When the time for my egg retrieval was near, the anaesthetist sat me down and explained in a very harsh and condescending manner that he was refusing to do his job for me because I was too fat. Egg retrieval involves needles being pushed through the vaginal wall and into the ovaries repeatedly, and is either done under general anaesthetic, or local with sedative and painkillers. I had to have mine done with absolutely no anaesthetic or drugs of any kind. It was just me and my mp3 player on the table while my doctor aspirated as many of my seventy-six follicles as he could. It was every bit as painful as you might imagine.
This is just one of at least a hundred incidents of fat-based mistreatment I've experienced personally.

Sarah May said...

When I was 18 I went to my first GYNO appointment. I was a virgin... and was at my lowest weight, 190. I undressed from the waist down and waited for the DR. to come in. She came in, had me lay back. She was pushing on my abdomin and asked "what sort of surgery did you have?"...

I replied "none... why?".

She said "you have a c-section scar here"... and she pointed to the crease in my fat roll.

I laughed and told her "That is my fat roll hinge."

She then said "I will need to test you for the HIV virus... and get you on birth control. I don't appreciate lairs."

I don't remember what she said next. I was shocked... I grew up in church and had never even had a boyfriend at that point. She never even did a pelvic exam... if she did she would have seen "virginity intact".

Obviously she was not familiar with big girl anatomy... which includes various rolls and creases in odd places. I wasn't even that big when I saw here... that was 10 years ago... I wonder what she would say now that I have gained 100 pounds?!?!
When my husband and I started TTC, we went in to see the "best OB in the Greater Phoenix area. He did a variety of tests on both my husband and I. Finally after a few months he decided to put me on birth control. I was "Too fat" to get pregnant... that was his diagnosis. He didn't address my PCOS or Thyroid disease... I started the birth control...

After a few months of being on the birth control, I hounded the Dr and he reluctantly took me off of them... I got pregnant and misscarried 4 times. The Dr. would say "you just need to loose more weight"

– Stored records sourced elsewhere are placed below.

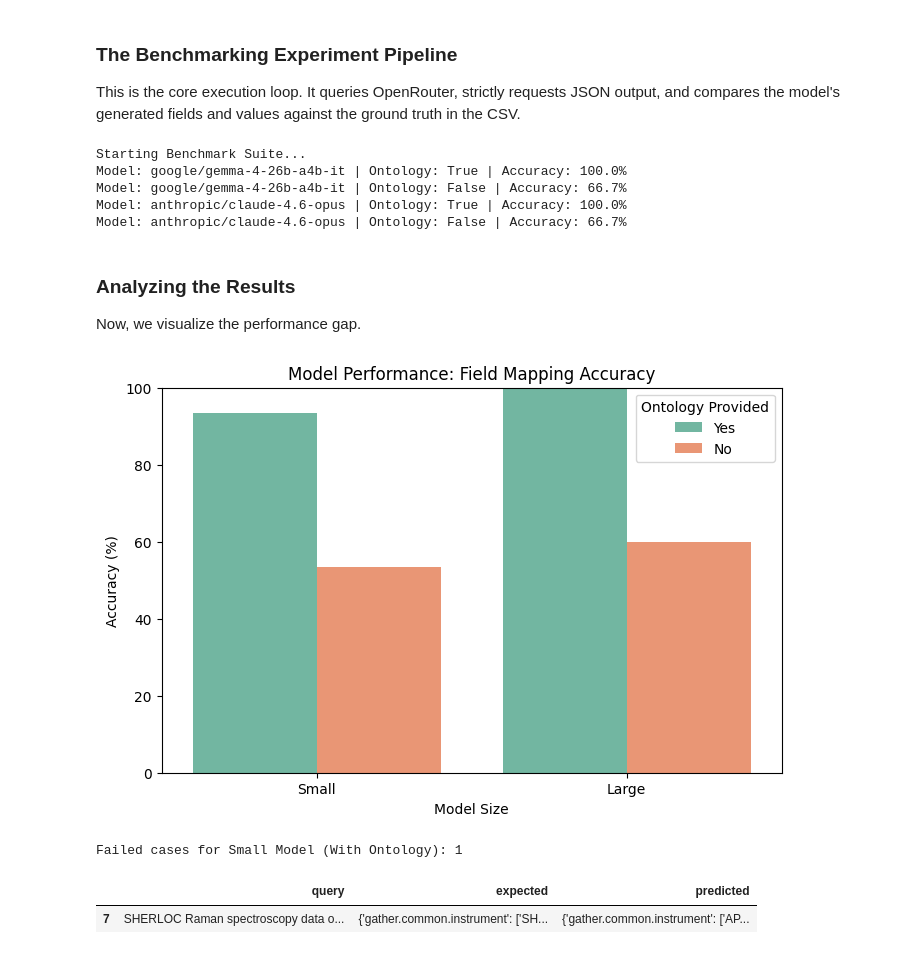
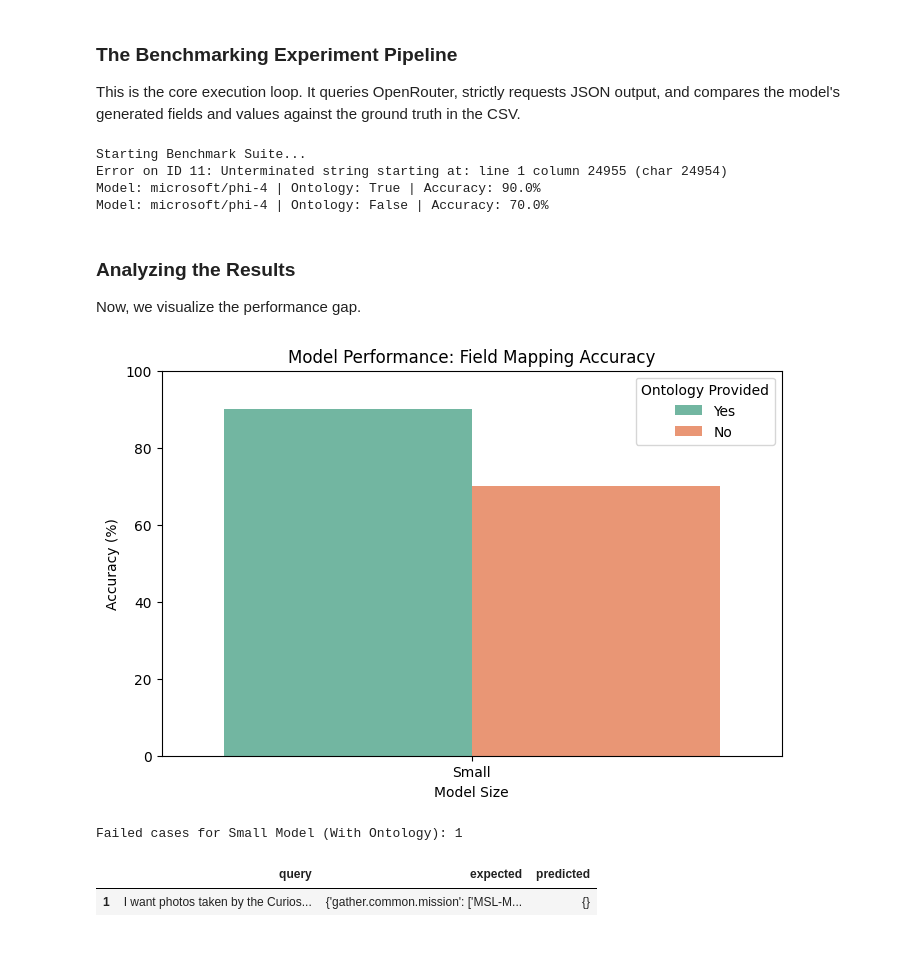
Before and after one commit to anhkos/LUMIN-v2-Search-Agent, a Jupyter notebook: src/test.ipynb, the cells around one changed output. Cells and saved outputs as stored; diff of their text form; code cells hidden in the pictures.

```diff
--- a/src/test.ipynb
+++ b/src/test.ipynb
@@ -125,6 +125,7 @@ client = OpenAI(
 MODELS = {
     "Baseline_Large": "anthropic/claude-4.6-opus",
     "Challenger_Small": "google/gemma-4-26b-a4b-it",
+    "Phi-4": "microsoft/phi-4"
 }
 
 # System Prompts
@@ -223,46 +224,40 @@ def evaluate_model(df, model_id, use_ontology=True, sample_size=10):
     return results_df
 
 # --- Run the Experiment ---
-# Note: Increase sample_size to len(df) for the full run
 print("Starting Benchmark Suite...")
-results_small_with_ont = evaluate_model(df, MODELS["Challenger_Small"], use_ontology=True, sample_size=3)
-results_small_no_ont = evaluate_model(df, MODELS["Challenger_Small"], use_ontology=False, sample_size=3)
-results_large_with_ont = evaluate_model(df, MODELS["Baseline_Large"], use_ontology=True, sample_size=3)
-results_large_no_ont = evaluate_model(df, MODELS["Baseline_Large"], use_ontology=False, sample_size=3)
+results_small_with_ont = evaluate_model(df, MODELS["Phi-4"], use_ontology=True, sample_size=10)
+results_small_no_ont = evaluate_model(df, MODELS["Phi-4"], use_ontology=False, sample_size=10)
 # %% [output]
 Starting Benchmark Suite...
-Model: google/gemma-4-26b-a4b-it | Ontology: True | Accuracy: 100.0%
-Model: google/gemma-4-26b-a4b-it | Ontology: False | Accuracy: 66.7%
-Model: anthropic/claude-4.6-opus | Ontology: True | Accuracy: 100.0%
-Model: anthropic/claude-4.6-opus | Ontology: False | Accuracy: 66.7%
+Error on ID 11: Unterminated string starting at: line 1 column 24955 (char 24954)
+Model: microsoft/phi-4 | Ontology: True | Accuracy: 90.0%
+Model: microsoft/phi-4 | Ontology: False | Accuracy: 70.0%
 # %% [markdown]
 ### Analyzing the Results
 Now, we visualize the performance gap.
 # %%
 # Combine results for visualization
 summary_data = [
     {"Model Size": "Small", "Ontology Used": "Yes", "Accuracy": results_small_with_ont['field_match'].mean() * 100},
     {"Model Size": "Small", "Ontology Used": "No",  "Accuracy": results_small_no_ont['field_match'].mean() * 100},
-    {"Model Size": "Large", "Ontology Used": "Yes", "Accuracy": results_large_with_ont['field_match'].mean() * 100},
-    {"Model Size": "Large", "Ontology Used": "No",  "Accuracy": results_large_no_ont['field_match'].mean() * 100},
 ]
 
 summary_df = pd.DataFrame(summary_data)
 
 plt.figure(figsize=(8, 5))
 sns.barplot(data=summary_df, x="Model Size", y="Accuracy", hue="Ontology Used", palette="Set2")
 plt.title("Model Performance: Field Mapping Accuracy")
 plt.ylabel("Accuracy (%)")
 plt.ylim(0, 100)
 plt.legend(title='Ontology Provided')
 plt.show()
 
 # Print detailed failure cases for the small model with ontology
 failures = results_small_with_ont[results_small_with_ont['field_match'] == 0]
 print(f"Failed cases for Small Model (With Ontology): {len(failures)}")
 display(failures[['query', 'expected', 'predicted']])
 # %% [output]
-[figure, old version]
+[figure, new version]
 Failed cases for Small Model (With Ontology): 1
 |  | query | expected | predicted |
-| 7 | SHERLOC Raman spectroscopy data o... | {'gather.common.instrument': ['SH... | {'gather.common.instrument': ['AP... |
+| 1 | I want photos taken by the Curios... | {'gather.common.mission': ['MSL-M... | {} |
```
Also changed, not shown: 10 other files.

we ended up moving to California and I went to a new Dr. Who ran the same tests as the previous Dr.

The test came back showing Antiphosphil Lipid Antibodies (among PCOS and Thyroid problems)... the birth control was clotting my blood because of the antibodies and could have killed me... My current DR. requested the tests from the previous Dr... when compared they were exactly the same. I tested positive for the antibodies before the miscarriages...

My previous Dr. was so concerned about my excess weight that the neglected the real issue. After being taken off birth control and put on a blood thinner I had a healthy pregnancy resulting in a healthy baby!

Weight Gain Stories said...

Yes i need to write a document and thanks for sharing those 2 sites